Material supplied
══════════════════════════════
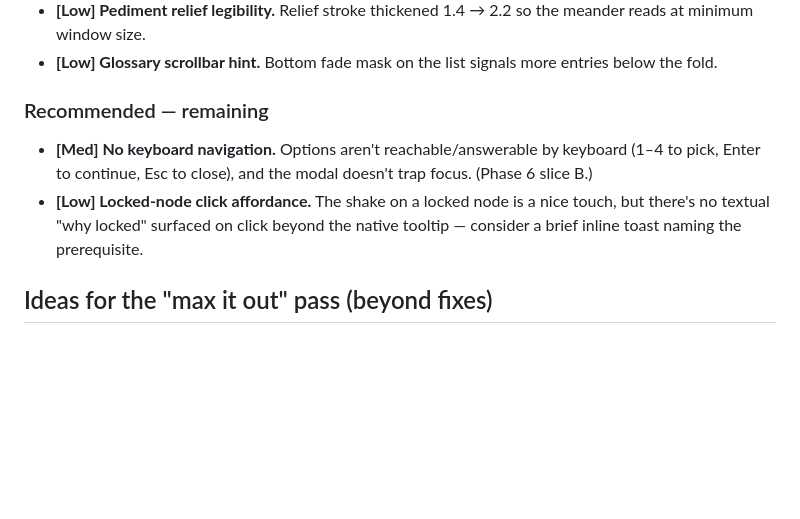
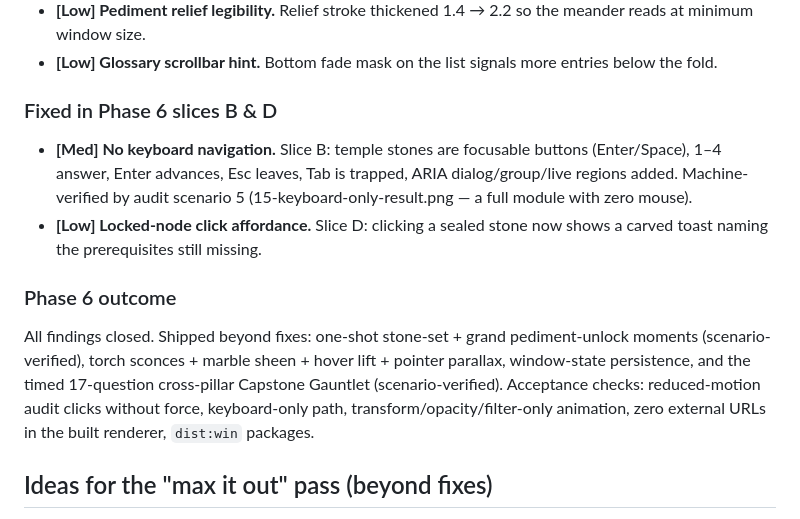
Before and after one commit to egsmitty/devParthenon, a Markdown page: audit/FINDINGS.md, the part around the change. GitHub-like rendering; blank space fills up the shorter version.

Commit message:
Close out Phase 6: findings resolved, master prompt marked complete
Co-Authored-By: Claude Fable 5 <noreply@anthropic.com>

```diff
--- a/audit/FINDINGS.md
+++ b/audit/FINDINGS.md
@@ -38,13 +38,22 @@ the full graded→redemption→pass flow renders correctly end-to-end
 - **[Low] Glossary scrollbar hint.** Bottom fade mask on the list signals
   more entries below the fold.
 
-### Recommended — remaining
-- **[Med] No keyboard navigation.** Options aren't reachable/answerable by
-  keyboard (1–4 to pick, Enter to continue, Esc to close), and the modal
-  doesn't trap focus. (Phase 6 slice B.)
-- **[Low] Locked-node click affordance.** The shake on a locked node is a nice
-  touch, but there's no textual "why locked" surfaced on click beyond the
-  native tooltip — consider a brief inline toast naming the prerequisite.
+### Fixed in Phase 6 slices B & D
+- **[Med] No keyboard navigation.** Slice B: temple stones are focusable
+  buttons (Enter/Space), 1–4 answer, Enter advances, Esc leaves, Tab is
+  trapped, ARIA dialog/group/live regions added. Machine-verified by audit
+  scenario 5 (15-keyboard-only-result.png — a full module with zero mouse).
+- **[Low] Locked-node click affordance.** Slice D: clicking a sealed stone
+  now shows a carved toast naming the prerequisites still missing.
+
+### Phase 6 outcome
+All findings closed. Shipped beyond fixes: one-shot stone-set + grand
+pediment-unlock moments (scenario-verified), torch sconces + marble sheen +
+hover lift + pointer parallax, window-state persistence, and the timed
+17-question cross-pillar Capstone Gauntlet (scenario-verified). Acceptance
+checks: reduced-motion audit clicks without force, keyboard-only path,
+transform/opacity/filter-only animation, zero external URLs in the built
+renderer, `dist:win` packages.
 
 ## Ideas for the "max it out" pass (beyond fixes)
 - Node hover: torch-flicker glow, tooltip cartouche, subtle parallax on the
```
Also changed, not shown: docs/MASTER_PROMPT.md (+5 -5 lines).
══════════════════════════════
Task statement
Copy out all lines of the listing above that include "keyboard".

Output for this task
-- **[Med] No keyboard navigation.** Options aren't reachable/answerable by
-  keyboard (1–4 to pick, Enter to continue, Esc to close), and the modal
+- **[Med] No keyboard navigation.** Slice B: temple stones are focusable
+  scenario 5 (15-keyboard-only-result.png — a full module with zero mouse).
+checks: reduced-motion audit clicks without force, keyboard-only path,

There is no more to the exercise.